Mary Lovely
Mary Lovely

In 1989, the Berlin Wall, a physical barrier that divided East and West Berlin fell, enabling all German citizens to travel to West Germany and West Berlin and ultimately leading to the reunification of East and West Germany. Nearly 25 years later, approximately 4,000 miles away, Syracuse University is commemorating this historic occasion with a three-month-long series of events and activities, including lectures, screenings, a digital story contest, and a reenactment of the building and tearing down of a replica of the wall.

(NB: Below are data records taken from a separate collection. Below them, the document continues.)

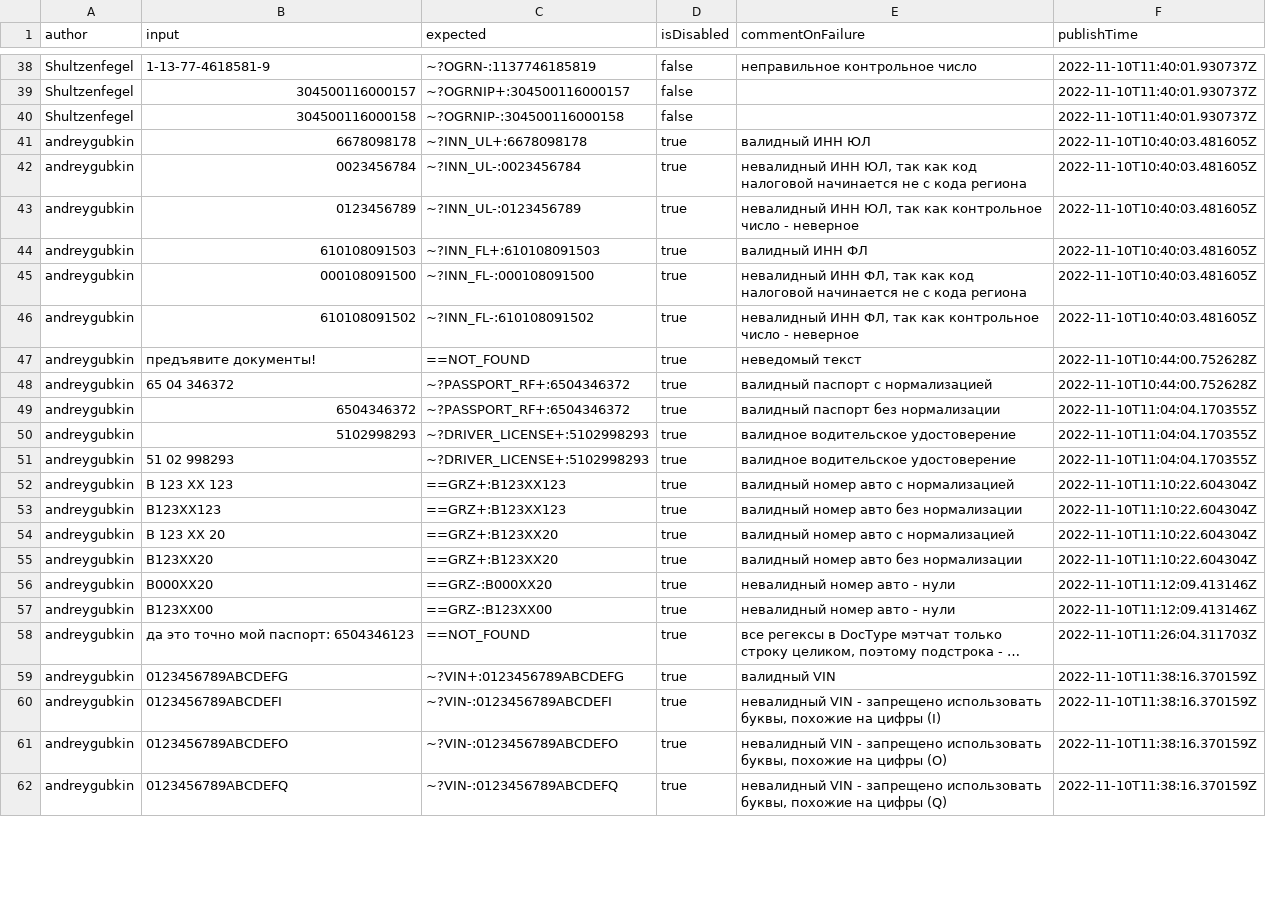
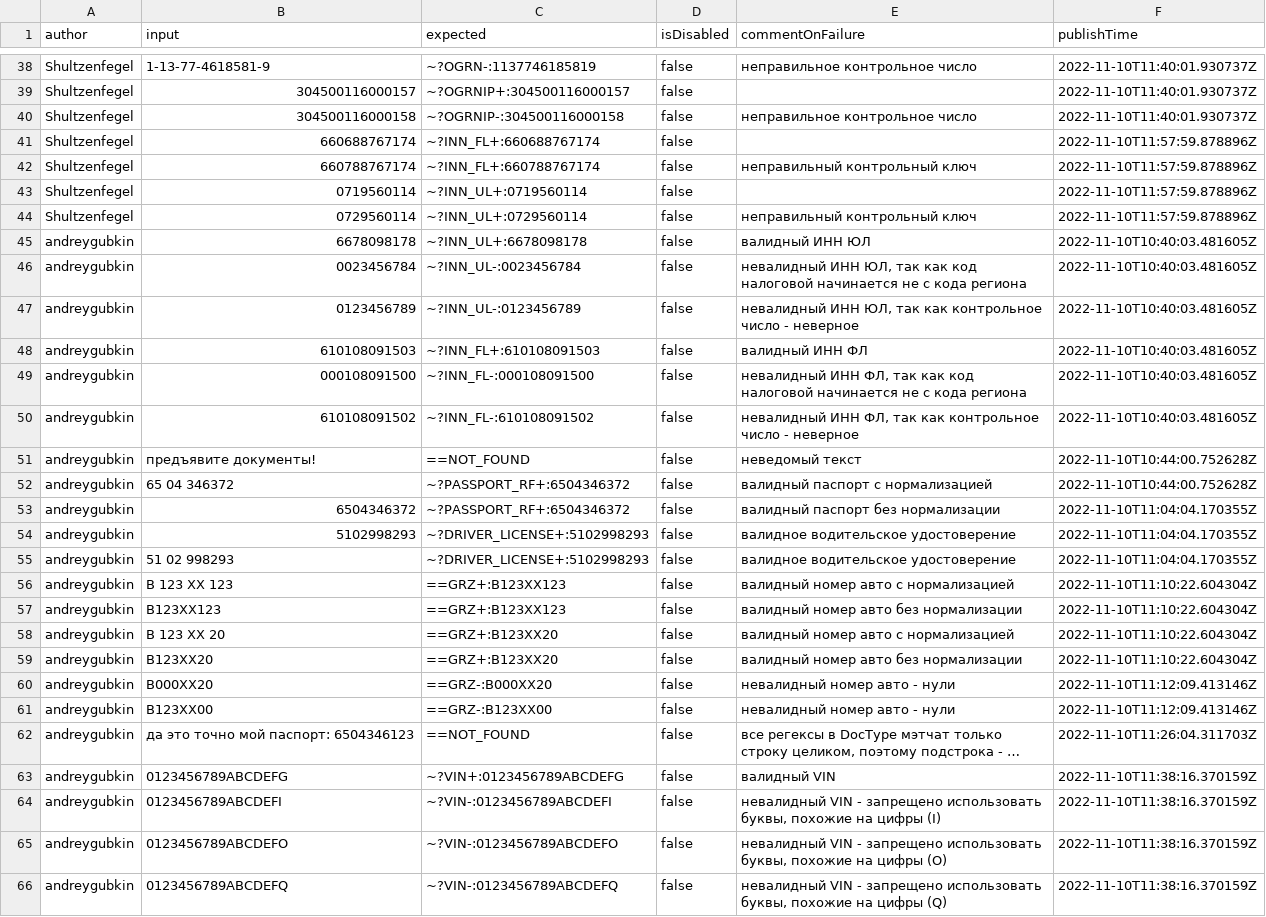
Before and after one commit to spectrum-data/conf2022_the_best_in_the_tests_templates_base, a CSV file: main.csv, drawn as a sheet; only a part is shown, gaps mark what is left out; long unchanged cells end in …; addresses are those after the commit; the diff covers the shown part only; the diff names each change by its address in the sheet, - before the commit and + after, or states it on an @@ line.

```diff
--- a/main.csv
+++ b/main.csv
-E40 (commentOnFailure): (empty)
+E40 (commentOnFailure): неправильное контрольное число
+row 41: Shultzenfegel | 660688767174 | ~?INN_FL+:660688767174 | false |  | 2022-11-10T11:57:59.878896Z
+row 42: Shultzenfegel | 660788767174 | ~?INN_FL+:660788767174 | false | неправильный контрольный ключ | 2022-11-10T11:57:59.878896Z
+row 43: Shultzenfegel | 0719560114 | ~?INN_UL+:0719560114 | false |  | 2022-11-10T11:57:59.878896Z
+row 44: Shultzenfegel | 0729560114 | ~?INN_UL+:0729560114 | false | неправильный контрольный ключ | 2022-11-10T11:57:59.878896Z
-D45:D66 (isDisabled): true
+D45:D66 (isDisabled): false
```
Also changed, not shown: 3 added rows and 4 edited cells elsewhere in this file, locals/Shultzenfegel/local.csv, locals/andreygubkin/local.csv.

“To say the fall of the Berlin Wall was a pivotal moment in German history would be a dramatic understatement,” says Mary Lovely, who holds multiple titles at Syracuse, including professor of economics and chair of international relations. “The schedule of events we’ve compiled will help students understand the historical significance of the rise and fall of the Berlin Wall and will spark a meaningful dialogue about the factors that made peaceful revolution and reunification possible.”

Students are invited to participate in the building of a replica of the Berlin Wall on Monday, October 20 (time TBA), outside of Maxwell Hall. All week long, students are also invited to express their feelings about the Berlin Wall—and physical and symbolic barriers, in general--by decorating the wall with graffiti. The wall will be torn down on Saturday, October 25 (time TBA), and will be followed by a brief reception, featuring authentic German refreshments.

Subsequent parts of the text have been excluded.